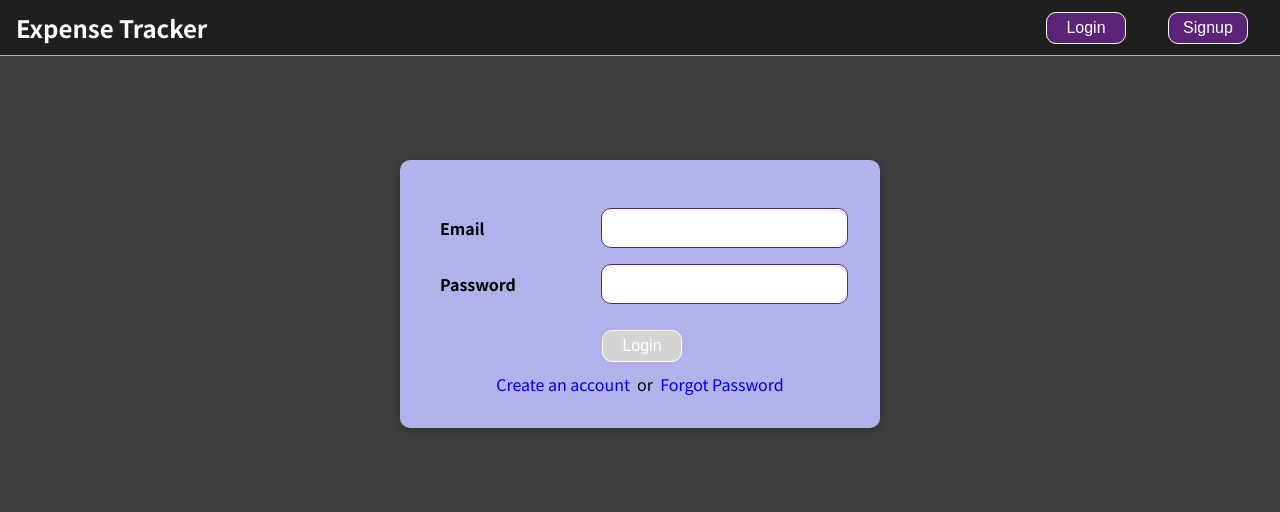
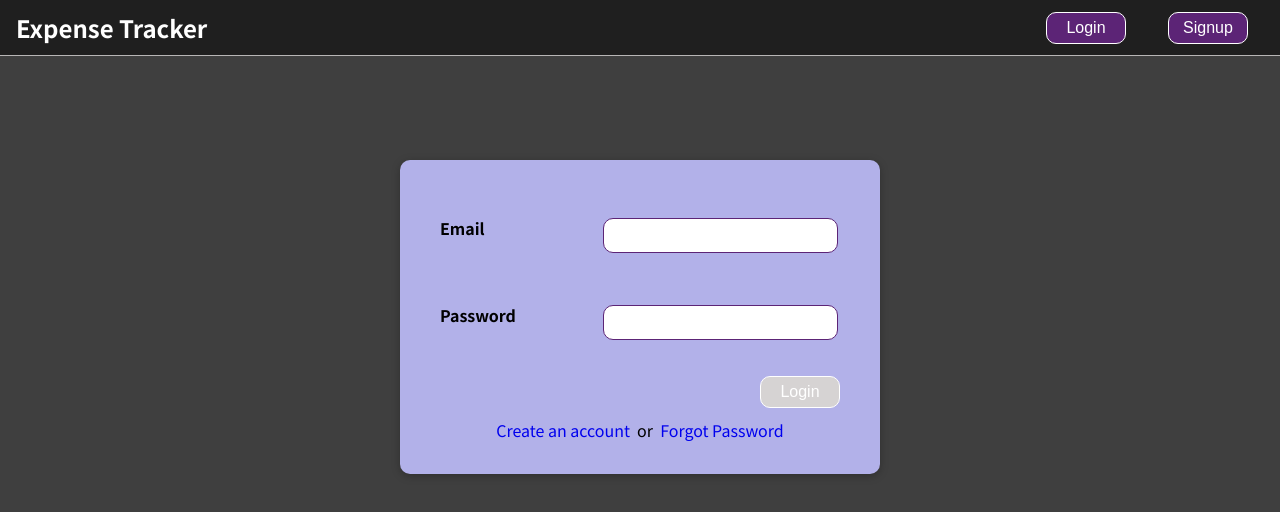
Before and after one commit to Vikas10102001/Expense-Tracker, a React (Create React App) app: page / in a window 1280 px wide. Shown: the top 512 px of the page. Built offline with nearby package versions, Linux system fonts and the light colour scheme; no server answers.

Commit message:
handling login and signup with form instead of div

```diff
--- a/src/components/auth/Login.js
+++ b/src/components/auth/Login.js
@@ -87,7 +87,7 @@ export default function Login() {
     dispatch(login({ email: enteredEmail.val, password: enteredPassword.val }));
   };
   return (
-    <AuthBox>
+    <AuthBox handleSubmitForm={handleLogin}>
       <CustomInput
         type="text"
         id="email"
@@ -105,6 +105,7 @@ export default function Login() {
         isValid={enteredPassword.isValid}
         onChange={handlePasswordOnChange}
         onBlur={handleValidatePassword}
+        autoComplete="off"
       />
       <div className="invalid-message">{invalidMessage}</div>
       <button
--- a/src/components/auth/Signup.js
+++ b/src/components/auth/Signup.js
@@ -18,7 +18,7 @@ export default function Signup() {
       authErrorAlert(authError);
     }
     dispatch(authSlice.actions.clearError());
-  }, [authError,dispatch]);
+  }, [authError, dispatch]);
   const [formIsValid, setFormIsValid] = useState(false);
   const [invalidMessage, setInvalidMessage] = useState("");
   const [enteredEmail, dispatchEmail] = useReducer(
@@ -131,6 +131,7 @@ export default function Signup() {
         isValid={enteredPassword.isValid}
         onChange={handlePasswordOnChange}
         onBlur={handleValidatePassword}
+        autoComplete="off"
       />
       <CustomInput
         type="password"
@@ -140,6 +141,7 @@ export default function Signup() {
         onBlur={handleValidateConfirmPassword}
         isValid={enteredConfirmPassword.isValid}
         value={enteredConfirmPassword.val}
+        autoComplete="off"
       />
       <div className="invalid-message">{invalidMessage}</div>
       <button
--- a/src/components/auth/customInput/CustomInput.js
+++ b/src/components/auth/customInput/CustomInput.js
@@ -8,11 +8,18 @@ export default function CustomInput({
   type,
   isValid,
   onBlur,
+  autoComplete,
 }) {
   return (
     <div className={`input-container ${isValid === false ? "invalid" : ""}`}>
       <label htmlFor={id}>{label}</label>
-      <input type={type} onChange={onChange} value={value} onBlur={onBlur} />
+      <input
+        type={type}
+        onChange={onChange}
+        value={value}
+        onBlur={onBlur}
+        autoComplete={autoComplete}
+      />
     </div>
   );
 }
--- a/src/components/ui/AuthBox.js
+++ b/src/components/ui/AuthBox.js
@@ -1,5 +1,13 @@
 import React from "react";
 import "./AuthBox.css";
 export default function AuthBox(props) {
-  return <div className="auth-container">{props.children}</div>;
+  const submitHandler = (e) => {
+    e.preventDefault();
+    props.handleSubmitForm();
+  };
+  return (
+    <form onSubmit={submitHandler} className="auth-container" autoComplete="on">
+      {props.children}
+    </form>
+  );
 }
```
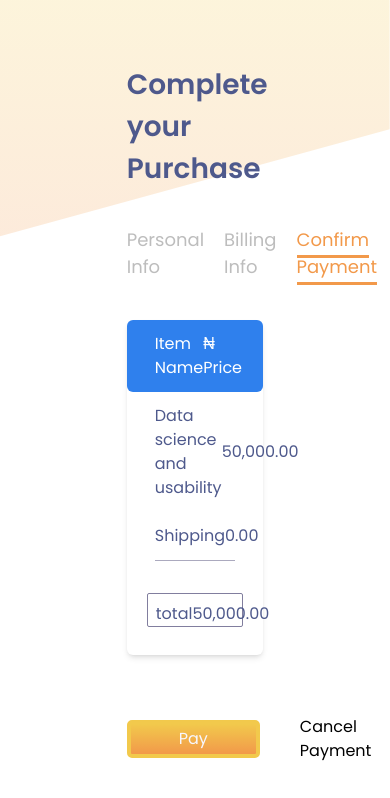
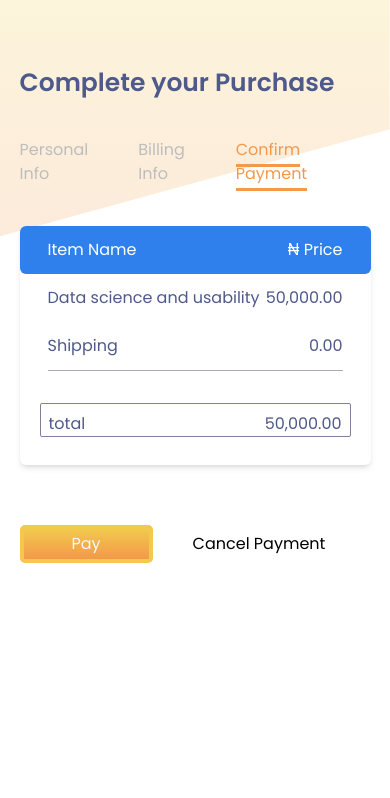
Before and after one commit to Jerrydev01/paymenttest, a React (Create React App) app: page /pages/ConfirmPayment.jsx in a window 390 px wide. Shown: the top 798 px of the page. Built offline with nearby package versions, Linux system fonts and the light colour scheme.

Commit message:
new commit

```diff
--- a/src/component/Header.jsx
+++ b/src/component/Header.jsx
@@ -10,9 +10,9 @@ const Header = () => {
 
         <header className="">
             <div className="pt-16 pb-9">
-                <h1 className=" text-[#4E598C] font-semibold">Complete your Purchase</h1>
+                <h1 className=" text-[#4E598C] font-semibold text-[25px] md:text-[28px] ">Complete your Purchase</h1>
             </div>
-            <div className=" text-[#BDBDBD] text-[18px]">
+            <div className=" text-[#BDBDBD] text-[16px] md:text-[18px] ">
                 <ul className="flex justify-between gap-5">
                     <li>
                         <NavLink
--- a/src/index.css
+++ b/src/index.css
@@ -8,10 +8,6 @@ body {
   font-family: "Poppins", sans-serif;
   -webkit-font-smoothing: antialiased;
   -moz-osx-font-smoothing: grayscale;
-}
-
-h1 {
-  font-size: 28px;
 }
 
 .link-active {
--- a/src/pages/BillingInfo.jsx
+++ b/src/pages/BillingInfo.jsx
@@ -5,7 +5,7 @@ import { Link } from 'react-router-dom'
 const BillingInfo = () => {
     return (
 
-        <section className="m-auto w-[35%]">
+        <section className="m-auto lg:w-[40%] xl:lg:w-[35%]  md:w-[55%] w-[90%]">
             <div className="">
                 <Header />
             </div>
--- a/src/pages/ConfirmPayment.jsx
+++ b/src/pages/ConfirmPayment.jsx
@@ -4,7 +4,7 @@ import { Link } from 'react-router-dom'
 
 const ConfirmPayment = () => {
     return (
-        <section className="m-auto w-[35%]">
+        <section className="m-auto lg:w-[40%] xl:lg:w-[35%]  md:w-[55%] w-[90%]">
             <Header />
             <div className="my-10 rounded-md shadow-md bg-white pb-7">
                 <div className="flex items-center justify-between bg-[#2F80ED] rounded-md text-white py-3 px-7">
--- a/src/pages/PersonalInfo.jsx
+++ b/src/pages/PersonalInfo.jsx
@@ -5,7 +5,7 @@ import Header from '../component/Header'
 
 const PersonalInfo = () => {
   return (
-    <section className="m-auto w-[35%]">
+    <section className="m-auto lg:w-[40%] xl:lg:w-[35%]  md:w-[55%] w-[90%]">
       <div className="">
         <Header />
       </div>
--- a/src/pages/Success.jsx
+++ b/src/pages/Success.jsx
@@ -4,13 +4,13 @@ import { AiOutlineCheck } from "react-icons/ai";
 
 const Success = () => {
     return (
-        <section className="m-auto w-[35%] items-center pt-20">
+        <section className="m-auto lg:w-[40%] xl:lg:w-[35%]  md:w-[55%] w-[90%] items-center pt-20">
             <div className=" rounded-md shadow-md bg-white px-8 pt-5 pb-7">
                 <div className="flex m-auto justify-center p-3 text-4xl text-[#6FCF97] rounded-full shadow-md w-fit">
                     <AiOutlineCheck />
                 </div>
                 <div className=" rounded-md text-white py-3 px-7 mt-5">
-                    <h1 className="text-[#4E598C]">Purchase Completed</h1>
+                    <h1 className="text-[#4E598C] text-[23px] md:text-[28px] ">Purchase Completed</h1>
 
                 </div>
                 <div className=" px-7 text-[#4F4F4F]">
```
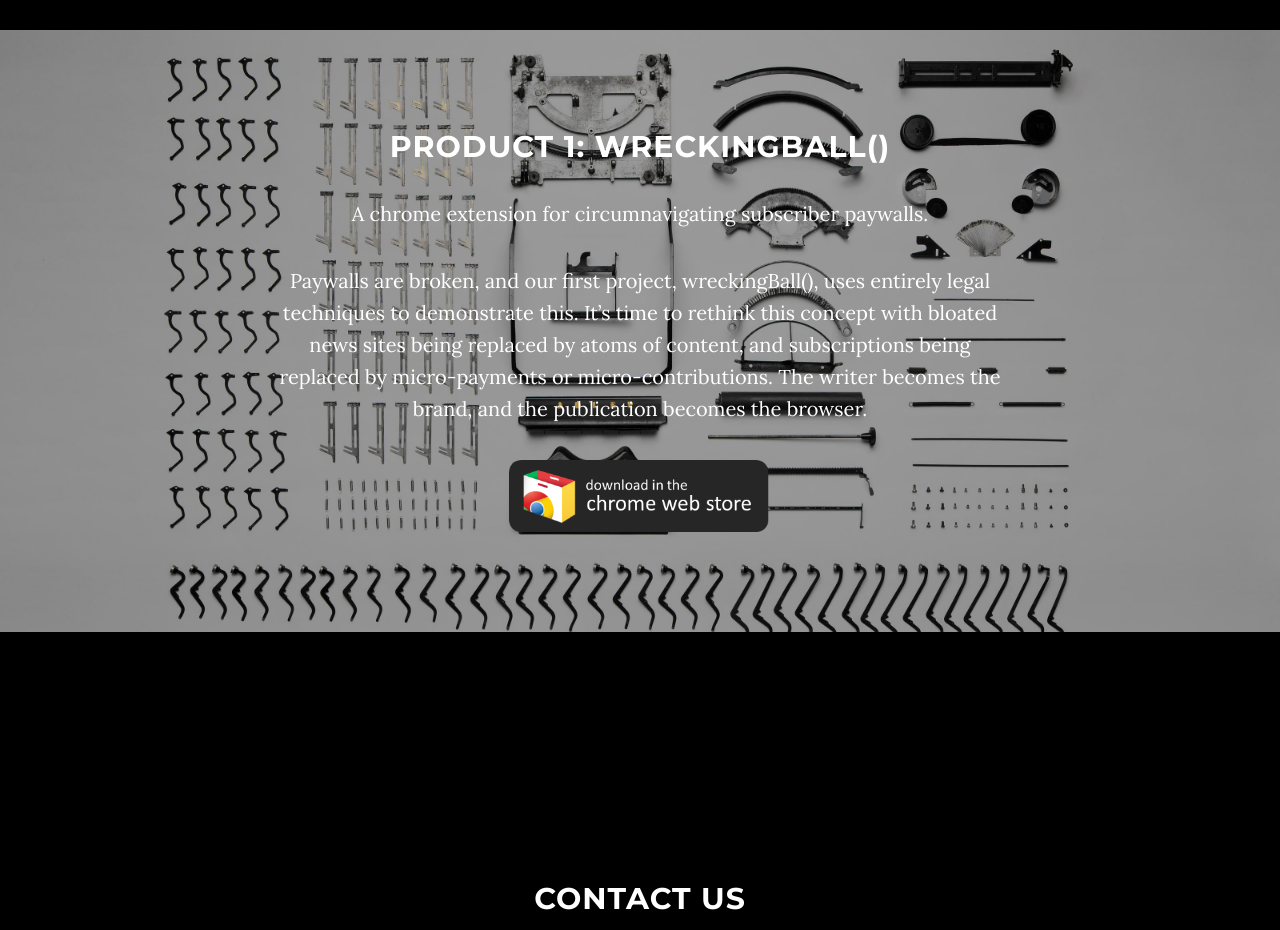
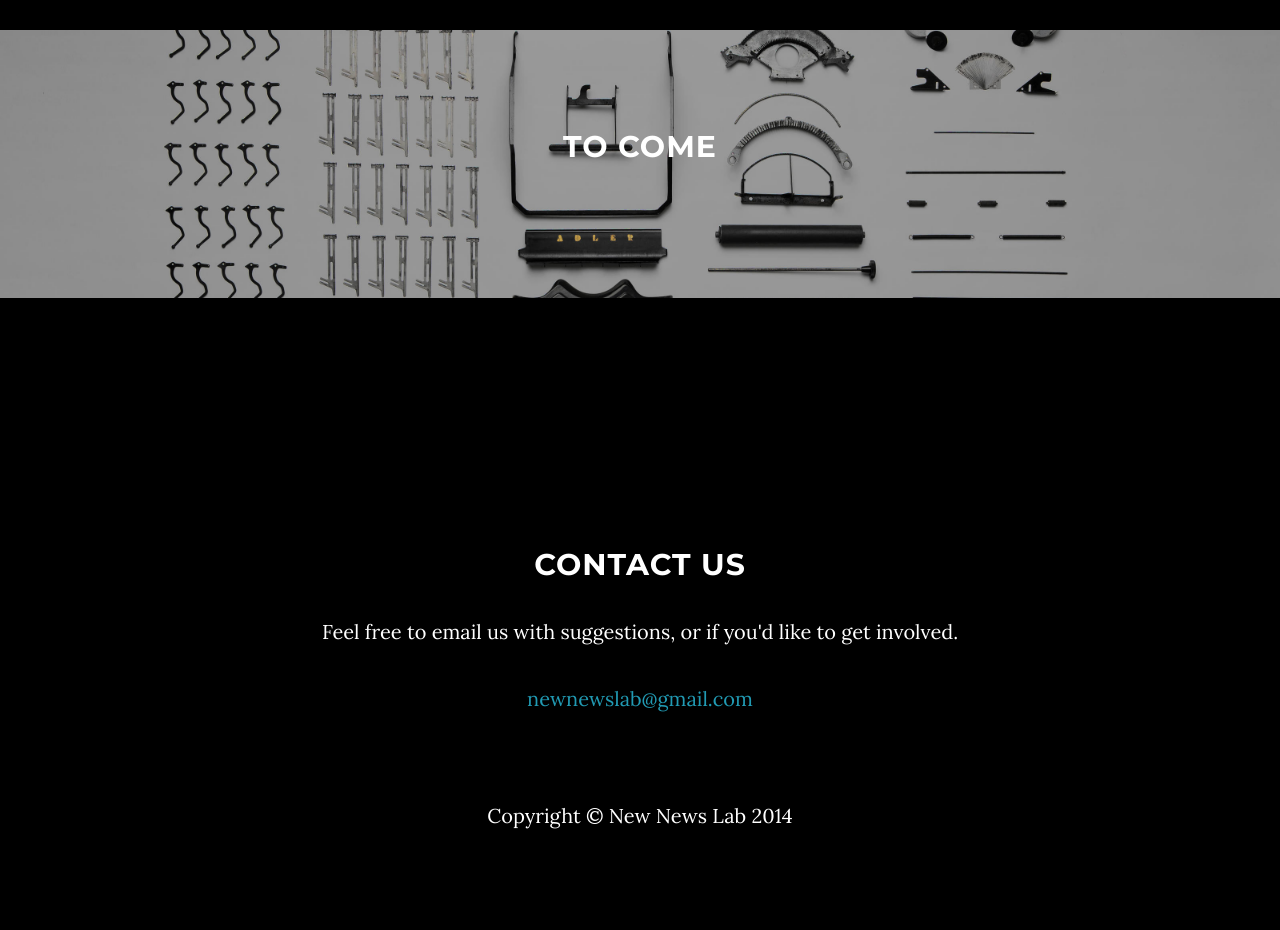
Before and after one commit to newnewslab/newnewslab.github.io, a plain HTML site: page index.html in a window 1280 px wide. Shown: the part 1600-2530 px from the top of the page. After the commit the page ends 2482 px from the top, so only its background shows below. Drawn offline with Linux system fonts and the light colour scheme; some packages are replaced by stand-ins of ours.

Commit message:
changing index again

```diff
--- a/index.html
+++ b/index.html
@@ -101,11 +101,10 @@
         <div class="download-section">
             <div class="container">
                 <div class="col-lg-8 col-lg-offset-2">
-                    <h2>Product 1: wreckingball()</h2>
-                    <p>A chrome extension for circumnavigating subscriber paywalls.</p>
-                    <p>Paywalls are broken, and our first project, wreckingBall(), uses entirely legal techniques to demonstrate this. It’s time to rethink this concept with bloated news sites being replaced by atoms of content, and subscriptions being replaced by micro-payments or micro-contributions. The writer becomes the brand, and the publication becomes the browser.</p>
-                    <!--a href="http://www.getwreckingball.com" class="btn btn-default btn-lg">Get wreckingball()</a-->
-                    <a href="http://www.getwreckingball.com"><img src="img/Black.png"onmouseover="this.src='img/Green.png'"onmouseout="this.src='img/Black.png'" height="72"></a>
+                    <h2>To Come</h2>
+                    <p></p>
+                    <!--a href="http://www..com" class="btn btn-default btn-lg"></a-->
+                    <!--a href="http://www..com"><img src="img/Black.png"onmouseover="this.src='img/Green.png'"onmouseout="this.src='img/Black.png'" height="72"></a-->
                 </div>
             </div>
         </div>
```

◆ **EXERCISE DESCRIPTION**: Within the entries above, how many lines include the word "flex"? Respond with the number only.

◆ **TASK RESPONSE**: 3